[Dataset entries]
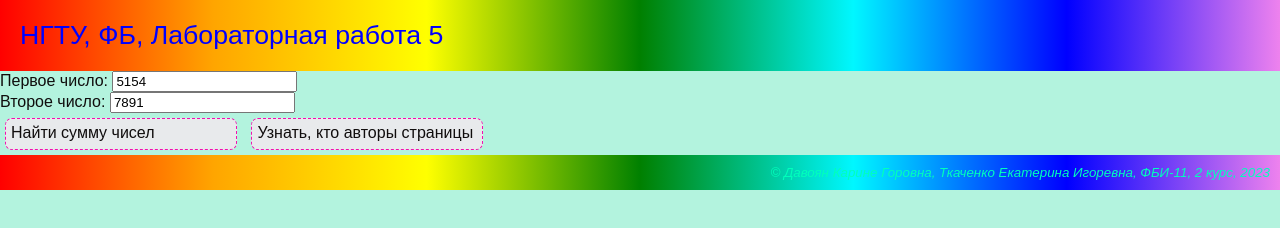
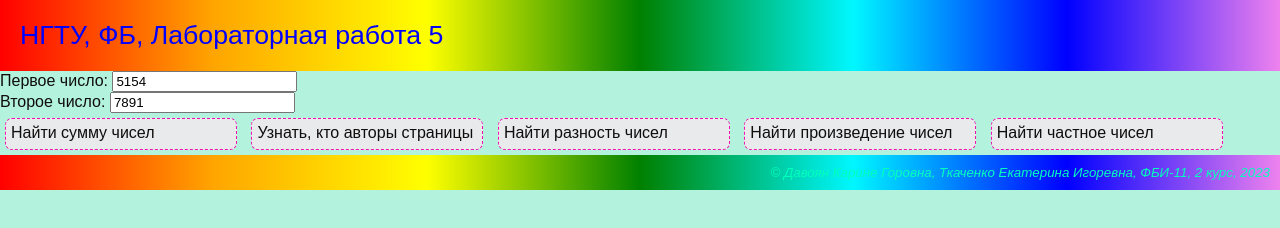
Before and after one commit to tkacheks/web-programming-labs, a plain HTML site: page lab5.html in a window 1280 px wide. Drawn offline with Linux system fonts and the light colour scheme.

Commit message:
Арифметические операции

```diff
--- a/lab5.html
+++ b/lab5.html
@@ -21,6 +21,31 @@
         alert (author);
 
     }
+    function showDiff(){
+        let inputA=document.getElementById('numberA');
+        let inputB=document.getElementById('numberB');
+        let a= parseInt(inputA.value);
+        let b= parseInt(inputB.value);
+        let result= a-b;
+        alert (' Здравствуйте! \n Разность' +  a  +' и ' +  b  +' равна' + result);
+    }
+    function showk() {
+        let inputA=document.getElementById('numberA');
+        let inputB=document.getElementById('numberB');
+        let a= parseInt(inputA.value);
+        let b= parseInt(inputB.value);
+        let result= a*b;
+        alert (' Здравствуйте! \n Произведение' +  a  +' и ' +  b  +' равно' + result);
+    }
+    function showd(){
+        let inputA=document.getElementById('numberA');
+        let inputB=document.getElementById('numberB');
+        let a= parseInt(inputA.value);
+        let b= parseInt(inputB.value);
+        let result= a/b;
+        alert (' Здравствуйте! \n Частное' +  a  +' и ' +  b  +' равно' + result);
+    }
+
 </script>
 <style>
     .message {
@@ -51,6 +76,9 @@
         <div class="message" onclick="showSum()"> Найти сумму чисел </div>
 
         <div class="message" onclick="showAuthor ()"> Узнать, кто авторы страницы </div>
+        <div class="message" onclick="showDiff()"> Найти разность чисел </div>
+        <div class="message" onclick="showk()"> Найти произведение чисел </div>
+        <div class="message" onclick="showd()"> Найти частное чисел </div>
     </main>
 
     <footer onclick="showAuthor()">
```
[/Dataset entries]
__Task statement__:
Return all the records above exactly, pictures omitted.

__Response area__:
Before and after one commit to tkacheks/web-programming-labs, a plain HTML site: page lab5.html in a window 1280 px wide. Drawn offline with Linux system fonts and the light colour scheme.

Commit message:
Арифметические операции

```diff
--- a/lab5.html
+++ b/lab5.html
@@ -21,6 +21,31 @@
         alert (author);
 
     }
+    function showDiff(){
+        let inputA=document.getElementById('numberA');
+        let inputB=document.getElementById('numberB');
+        let a= parseInt(inputA.value);
+        let b= parseInt(inputB.value);
+        let result= a-b;
+        alert (' Здравствуйте! \n Разность' +  a  +' и ' +  b  +' равна' + result);
+    }
+    function showk() {
+        let inputA=document.getElementById('numberA');
+        let inputB=document.getElementById('numberB');
+        let a= parseInt(inputA.value);
+        let b= parseInt(inputB.value);
+        let result= a*b;
+        alert (' Здравствуйте! \n Произведение' +  a  +' и ' +  b  +' равно' + result);
+    }
+    function showd(){
+        let inputA=document.getElementById('numberA');
+        let inputB=document.getElementById('numberB');
+        let a= parseInt(inputA.value);
+        let b= parseInt(inputB.value);
+        let result= a/b;
+        alert (' Здравствуйте! \n Частное' +  a  +' и ' +  b  +' равно' + result);
+    }
+
 </script>
 <style>
     .message {
@@ -51,6 +76,9 @@
         <div class="message" onclick="showSum()"> Найти сумму чисел </div>
 
         <div class="message" onclick="showAuthor ()"> Узнать, кто авторы страницы </div>
+        <div class="message" onclick="showDiff()"> Найти разность чисел </div>
+        <div class="message" onclick="showk()"> Найти произведение чисел </div>
+        <div class="message" onclick="showd()"> Найти частное чисел </div>
     </main>
 
     <footer onclick="showAuthor()">
```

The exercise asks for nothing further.